_Task statement_
Please return all lines of the data below containing the string "Last".

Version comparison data
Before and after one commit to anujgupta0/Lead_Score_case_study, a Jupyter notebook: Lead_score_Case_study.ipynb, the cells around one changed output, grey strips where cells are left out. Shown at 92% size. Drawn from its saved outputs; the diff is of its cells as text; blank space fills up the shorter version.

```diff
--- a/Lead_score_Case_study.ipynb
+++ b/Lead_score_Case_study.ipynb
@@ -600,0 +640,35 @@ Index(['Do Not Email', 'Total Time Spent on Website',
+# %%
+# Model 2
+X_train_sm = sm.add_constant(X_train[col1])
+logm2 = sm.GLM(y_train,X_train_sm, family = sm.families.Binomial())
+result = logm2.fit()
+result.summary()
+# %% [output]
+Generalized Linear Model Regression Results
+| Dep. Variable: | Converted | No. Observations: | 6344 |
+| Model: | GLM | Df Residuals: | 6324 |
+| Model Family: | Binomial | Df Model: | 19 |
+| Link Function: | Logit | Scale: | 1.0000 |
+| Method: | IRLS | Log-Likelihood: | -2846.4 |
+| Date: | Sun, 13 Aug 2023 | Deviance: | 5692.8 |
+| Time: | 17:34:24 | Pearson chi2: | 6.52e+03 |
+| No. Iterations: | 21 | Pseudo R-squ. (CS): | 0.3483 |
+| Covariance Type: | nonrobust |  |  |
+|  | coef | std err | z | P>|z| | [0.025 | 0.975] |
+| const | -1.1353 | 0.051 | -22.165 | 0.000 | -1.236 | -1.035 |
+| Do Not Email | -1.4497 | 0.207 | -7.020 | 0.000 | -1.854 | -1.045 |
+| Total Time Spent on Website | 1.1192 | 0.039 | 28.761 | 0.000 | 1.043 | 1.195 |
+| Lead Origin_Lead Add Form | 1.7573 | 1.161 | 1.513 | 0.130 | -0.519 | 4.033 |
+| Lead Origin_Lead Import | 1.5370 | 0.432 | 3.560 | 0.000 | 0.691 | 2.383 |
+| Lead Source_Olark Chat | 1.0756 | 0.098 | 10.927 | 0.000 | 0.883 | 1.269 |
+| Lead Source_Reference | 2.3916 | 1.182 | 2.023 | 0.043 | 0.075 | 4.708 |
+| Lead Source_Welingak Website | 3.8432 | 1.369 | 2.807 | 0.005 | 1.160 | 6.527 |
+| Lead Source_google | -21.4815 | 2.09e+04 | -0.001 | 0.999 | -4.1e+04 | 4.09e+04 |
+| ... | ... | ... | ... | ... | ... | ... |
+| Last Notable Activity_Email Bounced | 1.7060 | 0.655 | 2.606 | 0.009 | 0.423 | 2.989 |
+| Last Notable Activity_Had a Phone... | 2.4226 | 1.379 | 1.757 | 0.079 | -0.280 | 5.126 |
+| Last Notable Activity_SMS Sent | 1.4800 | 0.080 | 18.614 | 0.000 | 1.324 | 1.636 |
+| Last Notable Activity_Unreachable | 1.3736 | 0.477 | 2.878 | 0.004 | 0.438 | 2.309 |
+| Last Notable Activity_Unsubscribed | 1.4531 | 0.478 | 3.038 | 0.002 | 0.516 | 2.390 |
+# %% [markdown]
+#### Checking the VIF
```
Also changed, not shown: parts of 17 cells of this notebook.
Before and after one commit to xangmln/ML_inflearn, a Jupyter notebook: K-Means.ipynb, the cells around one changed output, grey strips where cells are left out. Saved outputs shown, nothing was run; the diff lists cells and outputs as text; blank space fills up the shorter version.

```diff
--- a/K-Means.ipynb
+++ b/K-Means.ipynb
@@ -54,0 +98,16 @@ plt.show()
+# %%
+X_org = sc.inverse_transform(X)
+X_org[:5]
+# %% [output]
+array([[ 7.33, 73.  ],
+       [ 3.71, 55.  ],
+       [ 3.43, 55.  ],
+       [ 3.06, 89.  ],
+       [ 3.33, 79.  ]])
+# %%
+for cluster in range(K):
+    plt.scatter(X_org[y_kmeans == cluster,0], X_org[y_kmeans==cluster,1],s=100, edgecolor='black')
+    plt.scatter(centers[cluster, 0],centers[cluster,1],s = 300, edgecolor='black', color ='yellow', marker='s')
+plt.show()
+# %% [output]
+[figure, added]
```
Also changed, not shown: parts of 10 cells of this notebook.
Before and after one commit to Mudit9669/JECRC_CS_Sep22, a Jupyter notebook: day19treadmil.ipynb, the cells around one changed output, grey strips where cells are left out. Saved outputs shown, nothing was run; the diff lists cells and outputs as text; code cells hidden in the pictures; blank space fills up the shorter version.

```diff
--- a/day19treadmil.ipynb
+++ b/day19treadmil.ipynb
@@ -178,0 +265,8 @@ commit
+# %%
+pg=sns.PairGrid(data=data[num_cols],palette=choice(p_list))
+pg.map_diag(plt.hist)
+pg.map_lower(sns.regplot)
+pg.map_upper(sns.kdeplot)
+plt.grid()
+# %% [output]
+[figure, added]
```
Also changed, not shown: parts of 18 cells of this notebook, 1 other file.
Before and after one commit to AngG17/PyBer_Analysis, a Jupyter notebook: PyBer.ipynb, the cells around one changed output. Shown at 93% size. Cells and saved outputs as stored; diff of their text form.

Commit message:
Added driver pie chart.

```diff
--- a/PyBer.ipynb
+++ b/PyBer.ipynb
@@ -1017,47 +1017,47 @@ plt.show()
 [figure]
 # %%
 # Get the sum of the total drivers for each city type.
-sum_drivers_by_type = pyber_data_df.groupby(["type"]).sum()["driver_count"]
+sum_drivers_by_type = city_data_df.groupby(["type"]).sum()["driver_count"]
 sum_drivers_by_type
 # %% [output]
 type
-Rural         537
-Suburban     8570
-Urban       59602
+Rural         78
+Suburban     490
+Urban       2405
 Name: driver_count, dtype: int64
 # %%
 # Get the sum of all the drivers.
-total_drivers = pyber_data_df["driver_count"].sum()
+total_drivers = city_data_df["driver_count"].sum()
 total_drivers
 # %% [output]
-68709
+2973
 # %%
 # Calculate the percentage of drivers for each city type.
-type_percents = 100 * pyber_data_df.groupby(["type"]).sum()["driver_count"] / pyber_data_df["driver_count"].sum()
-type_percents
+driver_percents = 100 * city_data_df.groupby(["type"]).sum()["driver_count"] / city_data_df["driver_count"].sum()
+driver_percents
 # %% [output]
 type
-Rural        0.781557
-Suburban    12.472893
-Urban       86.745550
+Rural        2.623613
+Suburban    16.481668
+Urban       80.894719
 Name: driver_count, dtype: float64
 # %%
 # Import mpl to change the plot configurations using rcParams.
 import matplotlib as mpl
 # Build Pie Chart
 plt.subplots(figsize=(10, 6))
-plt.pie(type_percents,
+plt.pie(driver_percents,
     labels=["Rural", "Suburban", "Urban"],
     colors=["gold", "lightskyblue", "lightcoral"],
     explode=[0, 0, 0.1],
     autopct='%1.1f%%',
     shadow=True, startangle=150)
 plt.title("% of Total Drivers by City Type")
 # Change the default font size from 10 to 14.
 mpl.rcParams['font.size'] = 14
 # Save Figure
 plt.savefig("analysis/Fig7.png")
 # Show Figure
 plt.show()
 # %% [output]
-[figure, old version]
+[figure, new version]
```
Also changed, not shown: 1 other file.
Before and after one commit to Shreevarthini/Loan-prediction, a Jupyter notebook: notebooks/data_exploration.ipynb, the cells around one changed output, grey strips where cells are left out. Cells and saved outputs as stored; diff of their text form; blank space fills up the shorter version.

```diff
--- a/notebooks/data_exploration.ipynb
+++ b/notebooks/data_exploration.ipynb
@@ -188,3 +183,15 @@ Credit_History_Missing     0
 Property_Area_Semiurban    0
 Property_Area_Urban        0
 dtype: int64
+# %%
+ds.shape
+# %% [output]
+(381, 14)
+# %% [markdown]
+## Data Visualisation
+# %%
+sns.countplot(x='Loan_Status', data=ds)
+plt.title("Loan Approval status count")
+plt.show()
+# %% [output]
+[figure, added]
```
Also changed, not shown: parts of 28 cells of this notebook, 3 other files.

_Task output_
+| Last Notable Activity_Email Bounced | 1.7060 | 0.655 | 2.606 | 0.009 | 0.423 | 2.989 |
+| Last Notable Activity_Had a Phone... | 2.4226 | 1.379 | 1.757 | 0.079 | -0.280 | 5.126 |
+| Last Notable Activity_SMS Sent | 1.4800 | 0.080 | 18.614 | 0.000 | 1.324 | 1.636 |
+| Last Notable Activity_Unreachable | 1.3736 | 0.477 | 2.878 | 0.004 | 0.438 | 2.309 |
+| Last Notable Activity_Unsubscribed | 1.4531 | 0.478 | 3.038 | 0.002 | 0.516 | 2.390 |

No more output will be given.